NKT cells recognize lipid Ags presented by a class I MHC-like molecule CD1d, a member of the CD1 family. Although most initial studies on NKT cells focused on a subset with semi-invariant TCR termed invariant NKT cells, the majority of CD1d-restricted lipid-reactive human T cells express diverse TCRs and are termed type II NKT cells. These cells constitute a distinct population of circulating and tissue-resident effector T cells with immune-regulatory properties. They react to a growing list of self- as well as non–self-lipid ligands, and share some properties with both invariant NKT and conventional T cells. An emerging body of evidence points to their role in the regulation of immunity to pathogens/tumors and in autoimmune/metabolic disorders. An improved understanding of the biology of these cells and the ability to manipulate their function may be of therapeutic benefit in diverse disease conditions.
This work was supported by grants from the National Institutes of Health (R01 CA100660 and R01 AA020864 to V.K. and CA106802 and CA197603 to M.V.D.).

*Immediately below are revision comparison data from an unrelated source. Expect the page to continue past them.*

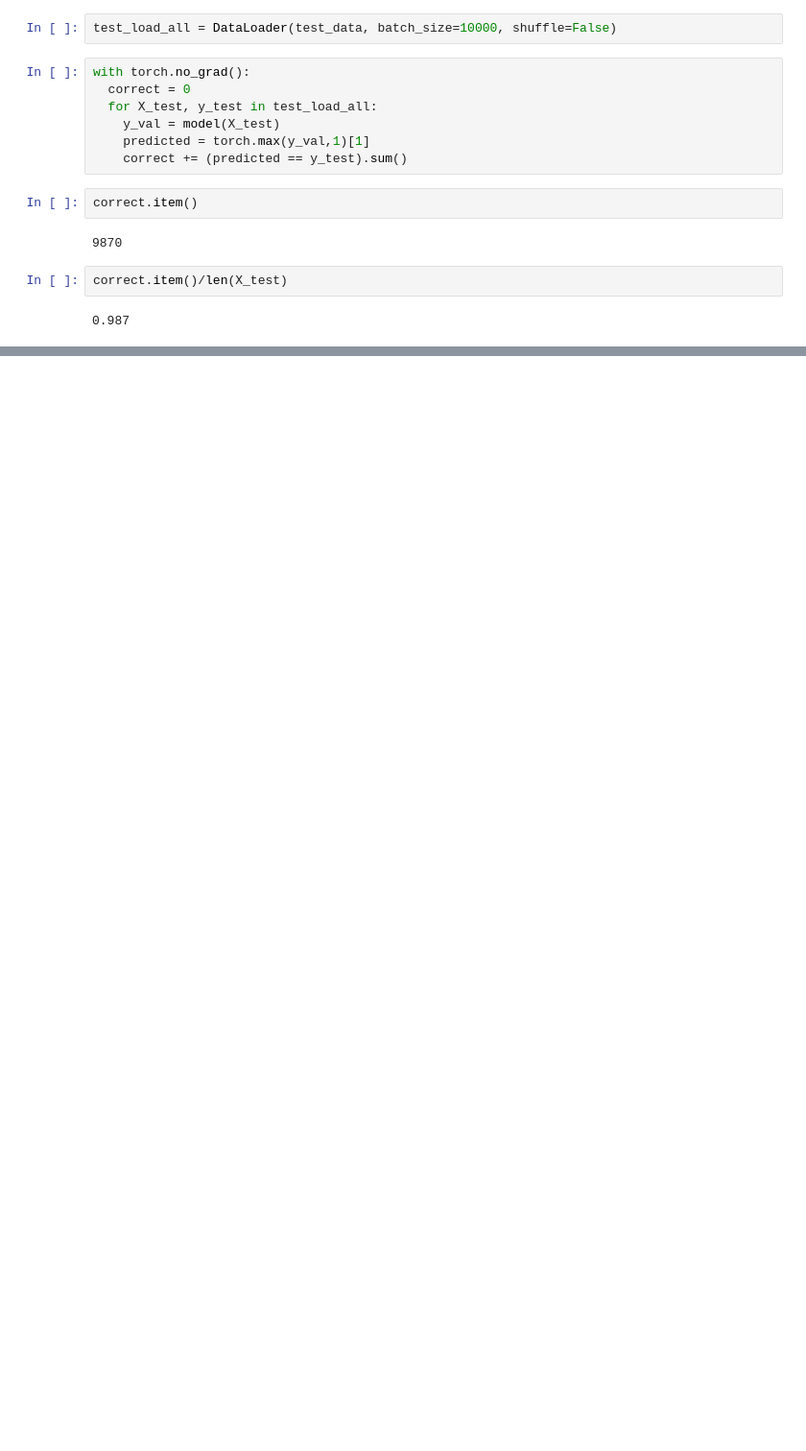
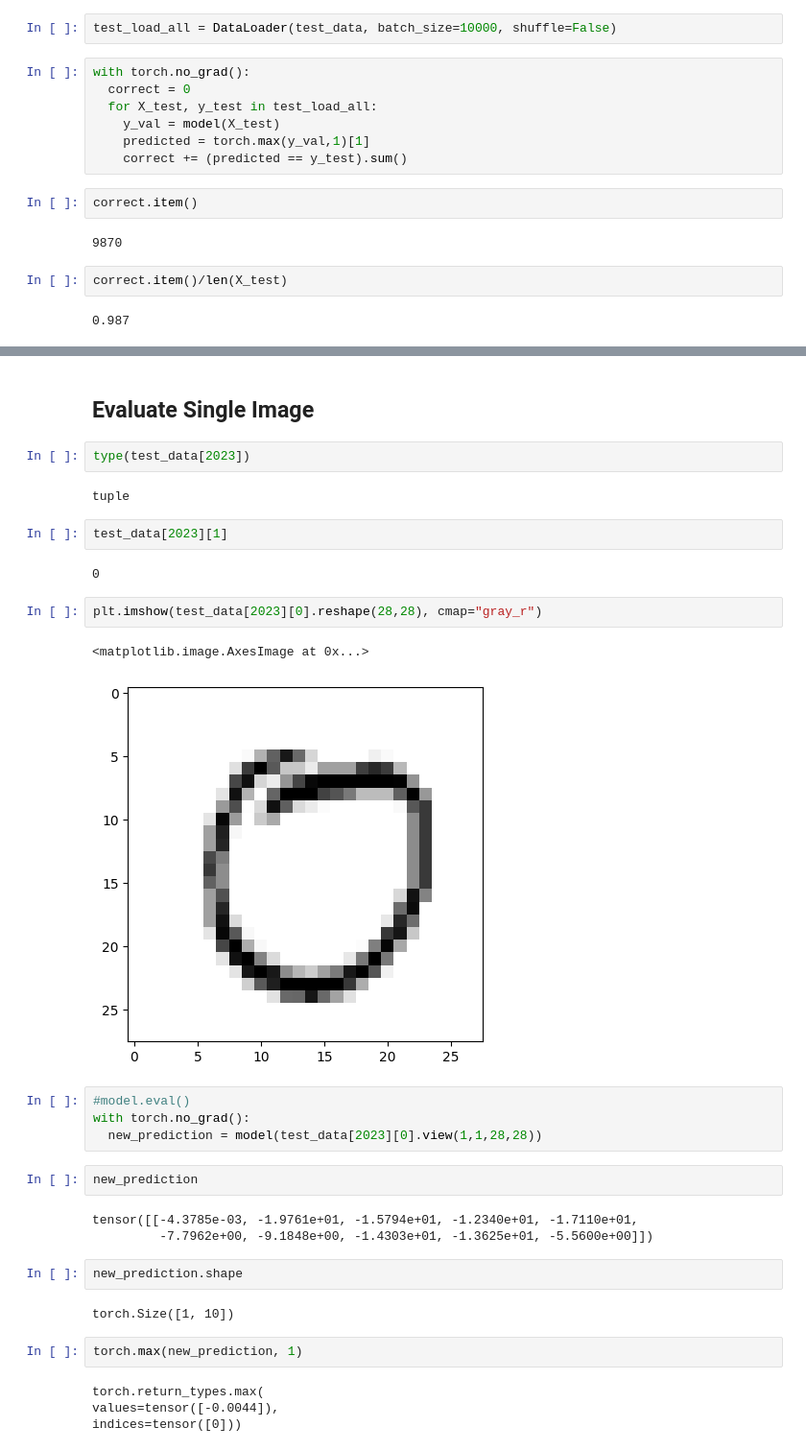
Before and after one commit to Zahed-Golabi/Pytorch, a Jupyter notebook: 03- Convolutional Neural Networks/MNIST with CNN.ipynb, the cells around one changed output, grey strips where cells are left out. Shown at 96% size. Saved outputs shown, nothing was run; the diff lists cells and outputs as text; blank space fills up the shorter version.

Commit message:
evaluate single image

```diff
--- a/03- Convolutional Neural Networks/MNIST with CNN.ipynb
+++ b/03- Convolutional Neural Networks/MNIST with CNN.ipynb
@@ -299,0 +323,34 @@ correct.item()/len(X_test)
+# %% [markdown]
+## Evaluate Single Image
+# %%
+type(test_data[2023])
+# %% [output]
+tuple
+# %%
+test_data[2023][1]
+# %% [output]
+0
+# %%
+plt.imshow(test_data[2023][0].reshape(28,28), cmap="gray_r")
+# %% [output]
+<matplotlib.image.AxesImage at 0x...>
+[figure, added]
+# %%
+#model.eval()
+with torch.no_grad():
+  new_prediction = model(test_data[2023][0].view(1,1,28,28))
+# %%
+new_prediction
+# %% [output]
+tensor([[-4.3785e-03, -1.9761e+01, -1.5794e+01, -1.2340e+01, -1.7110e+01,
+         -7.7962e+00, -9.1848e+00, -1.4303e+01, -1.3625e+01, -5.5600e+00]])
+# %%
+new_prediction.shape
+# %% [output]
+torch.Size([1, 10])
+# %%
+torch.max(new_prediction, 1)
+# %% [output]
+torch.return_types.max(
+values=tensor([-0.0044]),
+indices=tensor([0]))
```
Also changed, not shown: parts of 6 cells of this notebook.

Abbreviations used in this article:
- dendritic cell
- experimental autoimmune encephalomyelitis
- Gaucher disease
- invariant NKT cell
- plasmacytoid DC.

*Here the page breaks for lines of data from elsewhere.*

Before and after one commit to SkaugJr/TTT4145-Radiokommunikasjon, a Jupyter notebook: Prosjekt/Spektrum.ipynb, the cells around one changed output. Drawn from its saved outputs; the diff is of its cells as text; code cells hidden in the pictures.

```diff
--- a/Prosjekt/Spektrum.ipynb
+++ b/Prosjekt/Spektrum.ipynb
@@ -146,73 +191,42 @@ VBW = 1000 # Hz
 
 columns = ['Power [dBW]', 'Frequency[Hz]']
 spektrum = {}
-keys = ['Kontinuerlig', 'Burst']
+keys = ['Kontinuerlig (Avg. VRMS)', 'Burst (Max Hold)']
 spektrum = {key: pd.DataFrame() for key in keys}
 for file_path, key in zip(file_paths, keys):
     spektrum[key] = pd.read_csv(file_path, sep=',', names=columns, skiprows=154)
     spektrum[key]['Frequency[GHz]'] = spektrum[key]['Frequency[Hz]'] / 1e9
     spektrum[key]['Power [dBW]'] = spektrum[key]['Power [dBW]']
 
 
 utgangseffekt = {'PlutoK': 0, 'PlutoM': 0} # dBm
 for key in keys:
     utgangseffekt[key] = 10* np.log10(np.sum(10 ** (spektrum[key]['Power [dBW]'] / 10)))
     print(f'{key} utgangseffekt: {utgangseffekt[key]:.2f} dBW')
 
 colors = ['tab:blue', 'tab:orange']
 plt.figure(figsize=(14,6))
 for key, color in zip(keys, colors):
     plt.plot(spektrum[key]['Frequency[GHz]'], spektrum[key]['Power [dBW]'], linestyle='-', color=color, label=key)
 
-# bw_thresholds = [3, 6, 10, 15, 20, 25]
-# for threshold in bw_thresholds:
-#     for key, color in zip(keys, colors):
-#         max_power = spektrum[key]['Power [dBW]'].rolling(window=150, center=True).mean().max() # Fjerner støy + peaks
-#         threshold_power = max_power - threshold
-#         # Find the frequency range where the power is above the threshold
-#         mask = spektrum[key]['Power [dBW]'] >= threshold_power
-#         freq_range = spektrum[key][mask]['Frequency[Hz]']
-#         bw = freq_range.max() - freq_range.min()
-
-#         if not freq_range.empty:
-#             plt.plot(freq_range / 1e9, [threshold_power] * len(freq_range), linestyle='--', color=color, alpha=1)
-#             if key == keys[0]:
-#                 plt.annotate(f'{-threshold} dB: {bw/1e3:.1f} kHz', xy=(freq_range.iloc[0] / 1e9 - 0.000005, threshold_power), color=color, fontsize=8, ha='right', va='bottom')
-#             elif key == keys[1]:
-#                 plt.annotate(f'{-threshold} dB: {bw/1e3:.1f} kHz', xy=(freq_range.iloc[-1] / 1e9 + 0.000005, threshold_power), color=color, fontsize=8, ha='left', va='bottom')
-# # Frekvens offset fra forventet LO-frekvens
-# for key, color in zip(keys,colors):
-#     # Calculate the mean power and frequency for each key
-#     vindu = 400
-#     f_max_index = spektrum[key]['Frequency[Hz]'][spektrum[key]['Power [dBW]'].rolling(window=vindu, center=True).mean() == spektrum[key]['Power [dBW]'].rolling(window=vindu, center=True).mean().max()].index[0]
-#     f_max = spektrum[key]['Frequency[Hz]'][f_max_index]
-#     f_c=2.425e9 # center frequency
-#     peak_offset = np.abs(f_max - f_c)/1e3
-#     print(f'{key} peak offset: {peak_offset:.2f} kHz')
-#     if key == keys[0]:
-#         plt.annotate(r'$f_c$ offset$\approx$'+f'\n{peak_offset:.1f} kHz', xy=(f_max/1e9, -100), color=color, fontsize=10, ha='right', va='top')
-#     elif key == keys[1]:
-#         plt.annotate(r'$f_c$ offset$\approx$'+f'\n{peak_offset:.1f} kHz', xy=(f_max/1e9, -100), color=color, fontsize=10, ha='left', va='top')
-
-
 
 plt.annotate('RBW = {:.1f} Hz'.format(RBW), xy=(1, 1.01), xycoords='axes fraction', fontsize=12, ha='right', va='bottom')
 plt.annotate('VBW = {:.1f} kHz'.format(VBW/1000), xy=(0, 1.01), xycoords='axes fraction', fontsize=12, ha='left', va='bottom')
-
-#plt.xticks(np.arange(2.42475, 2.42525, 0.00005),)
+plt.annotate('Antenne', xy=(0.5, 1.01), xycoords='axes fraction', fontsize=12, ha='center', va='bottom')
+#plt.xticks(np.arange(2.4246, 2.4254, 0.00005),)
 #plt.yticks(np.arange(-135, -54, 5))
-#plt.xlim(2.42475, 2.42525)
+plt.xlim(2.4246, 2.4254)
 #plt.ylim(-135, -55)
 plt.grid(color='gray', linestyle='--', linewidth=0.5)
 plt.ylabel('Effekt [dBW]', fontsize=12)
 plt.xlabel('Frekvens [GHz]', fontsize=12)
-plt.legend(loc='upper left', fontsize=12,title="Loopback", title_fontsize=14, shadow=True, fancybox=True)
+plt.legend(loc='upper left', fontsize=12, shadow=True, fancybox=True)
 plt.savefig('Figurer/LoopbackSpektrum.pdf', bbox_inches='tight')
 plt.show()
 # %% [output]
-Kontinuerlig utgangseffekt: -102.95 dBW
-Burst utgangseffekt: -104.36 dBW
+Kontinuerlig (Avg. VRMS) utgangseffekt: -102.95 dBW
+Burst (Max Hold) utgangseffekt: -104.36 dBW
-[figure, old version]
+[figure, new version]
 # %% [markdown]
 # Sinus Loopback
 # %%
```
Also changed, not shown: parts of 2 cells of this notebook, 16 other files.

- Received August 11, 2016.
- Accepted November 11, 2016.
- Copyright © 2017 by The American Association of Immunologists, Inc.